A. MARY F. ROBINSON.
THE CHOUGH AND CROW.
The chough and crow to roost are gone, The owl sits on the tree,
The hush'd wind wails with feeble moan,
The wild fire dances on the fen,
Both child and nurse are fast asleep,
High from my lady's bower;
Shrink in their murky way.
Nor board nor garner own we now,
Nor kind mate bound by holy vow
No fish stir in our heaving net,
And the sky is dark and the night is wet;
And we must ply the lusty oar,
For the tide is ebbing from the shore;
And sad are they whose faggots burn,
So kindly stored for our return.

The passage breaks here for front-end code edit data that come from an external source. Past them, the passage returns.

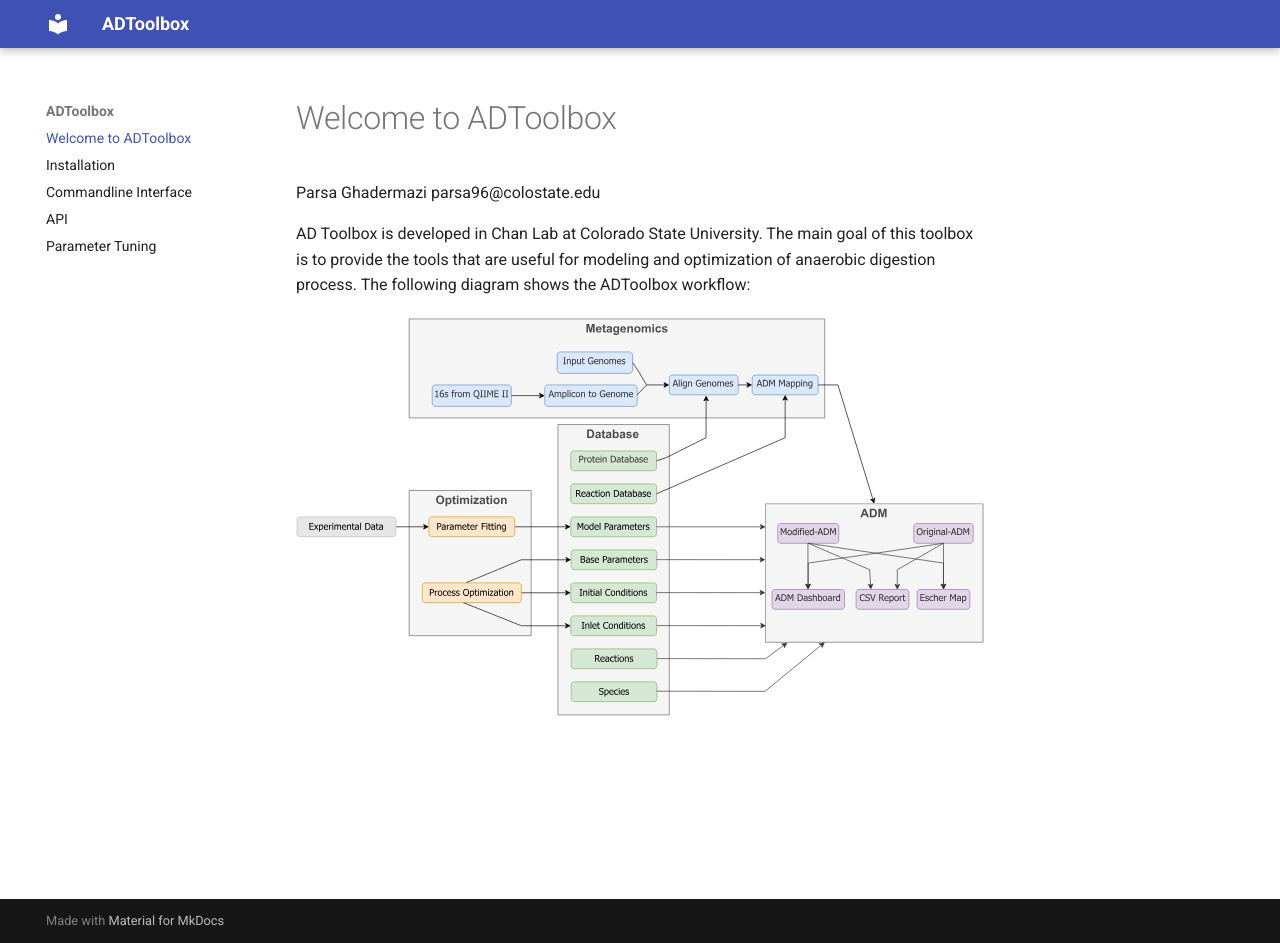
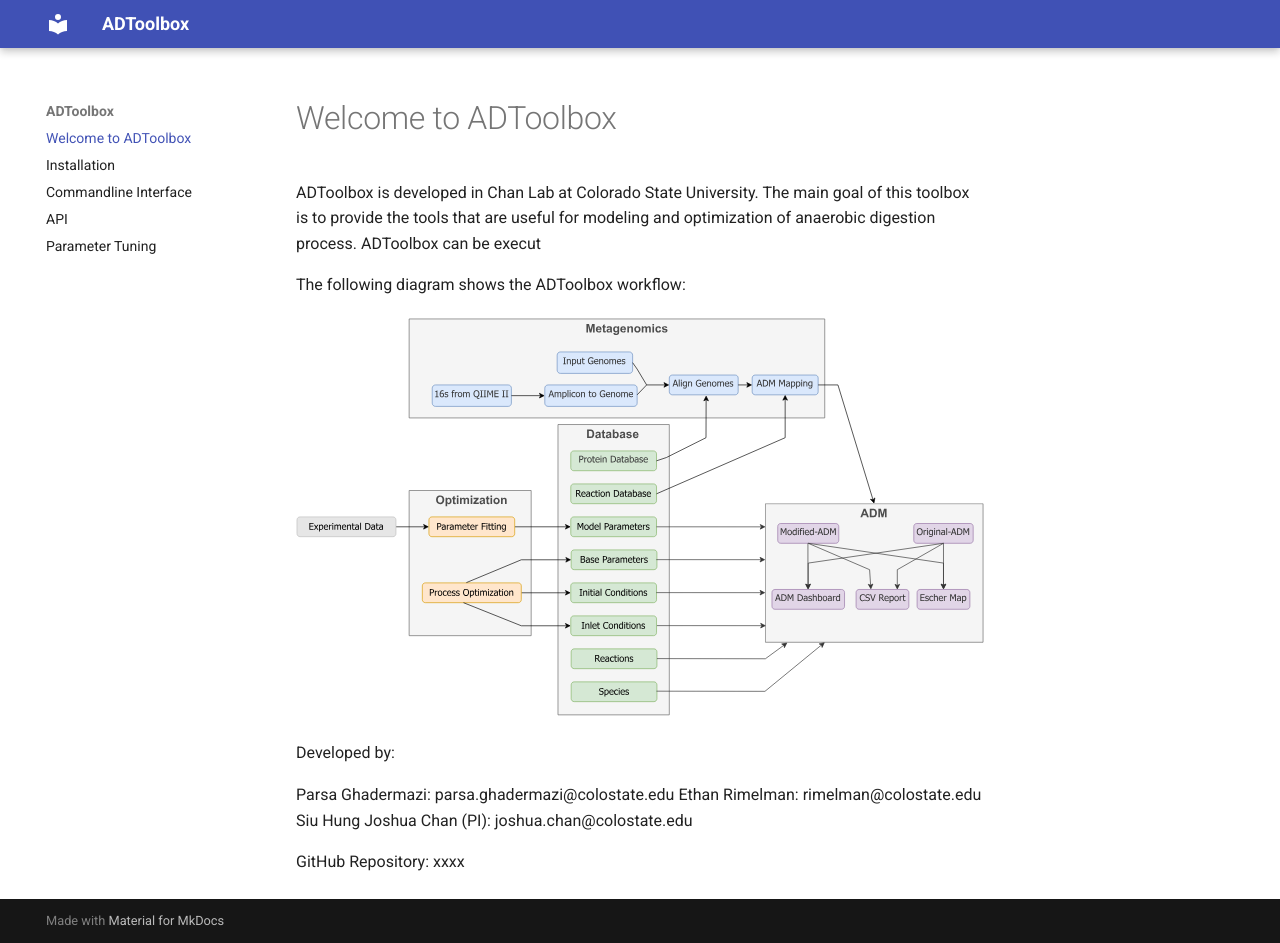
Before and after one commit to chan-csu/ADToolbox, an MkDocs documentation site: the page built from docs/index.md, in a window 1280 px wide and 943 px high. Built offline with MkDocs 1.6.1 and Material for MkDocs 9.7.7, drawn with Linux system fonts in a browser that asks for light colours.

Commit message:
doc update

```diff
--- a/docs/index.md
+++ b/docs/index.md
@@ -1,8 +1,16 @@
 # Welcome to ADToolbox
 
-Parsa Ghadermazi
-parsa96@colostate.edu
+ADToolbox is developed in Chan Lab at Colorado State University. The main goal of this toolbox is to provide the tools that are useful for modeling and optimization of anaerobic digestion process. ADToolbox can be execut
 
-AD Toolbox is developed in Chan Lab at Colorado State University. The main goal of this toolbox is to provide the tools that are useful for modeling and optimization of anaerobic digestion process. The following diagram shows the ADToolbox workflow:
+ The following diagram shows the ADToolbox workflow:
 
 ![overal](overal.svg)
+
+
+Developed by:
+
+Parsa Ghadermazi: parsa.ghadermazi@colostate.edu
+Ethan Rimelman: rimelman@colostate.edu
+Siu Hung Joshua Chan (PI): joshua.chan@colostate.edu
+
+GitHub Repository: xxxx
```
Also changed, not shown: docs/Installation.md (+3 -3 lines).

Our boat is small, and the tempest raves,
Push bravely, mates! Our guiding star
They who may tell love's wistful tale
Love like the silent stream is found
Submit, my heart; thy lot is cast,
I feel this misery will not last,
[Version taken from an old song, Woo'd and married and a'.]
The bride she is winsome and bonny,
Her hair it is snooded sae sleek,
Yet fast fa' the tears on her cheek.
Woo'd and married and a'!
To be woo'd and married at a'?
Her mither then hastily spak,
The gear that is gifted it never
Will last like the gear that is won.
Woo'd and married and a'!
Wi' havins and tocher sae sma'!
I think ye are very weel aff
To be woo'd and married at a'.'
'Toot, toot,' quo' her grey-headed faither,
The chiel maun be patient and steady
1 finery, lace.
8 goods and dowry.
A kerchief sae douce and sae neat
O'er her locks that the wind used to blaw! I'm baith like to laugh and to greet
When I think of her married at a'!'
Then out spak the wily bridegroom,
Though thy ruffles or ribbons be few,
Dear and dearest of ony!
Ye're woo'd and buikit and a'!
She turn'd, and she blush'd, and she smiled,
The pride o' her heart was beguiled,
And she played wi' the sleeves o' her gown.
She twirled the tag o' her lace,
And she nipped her boddice sae blue,
Syne blinkit sae sweet in his face,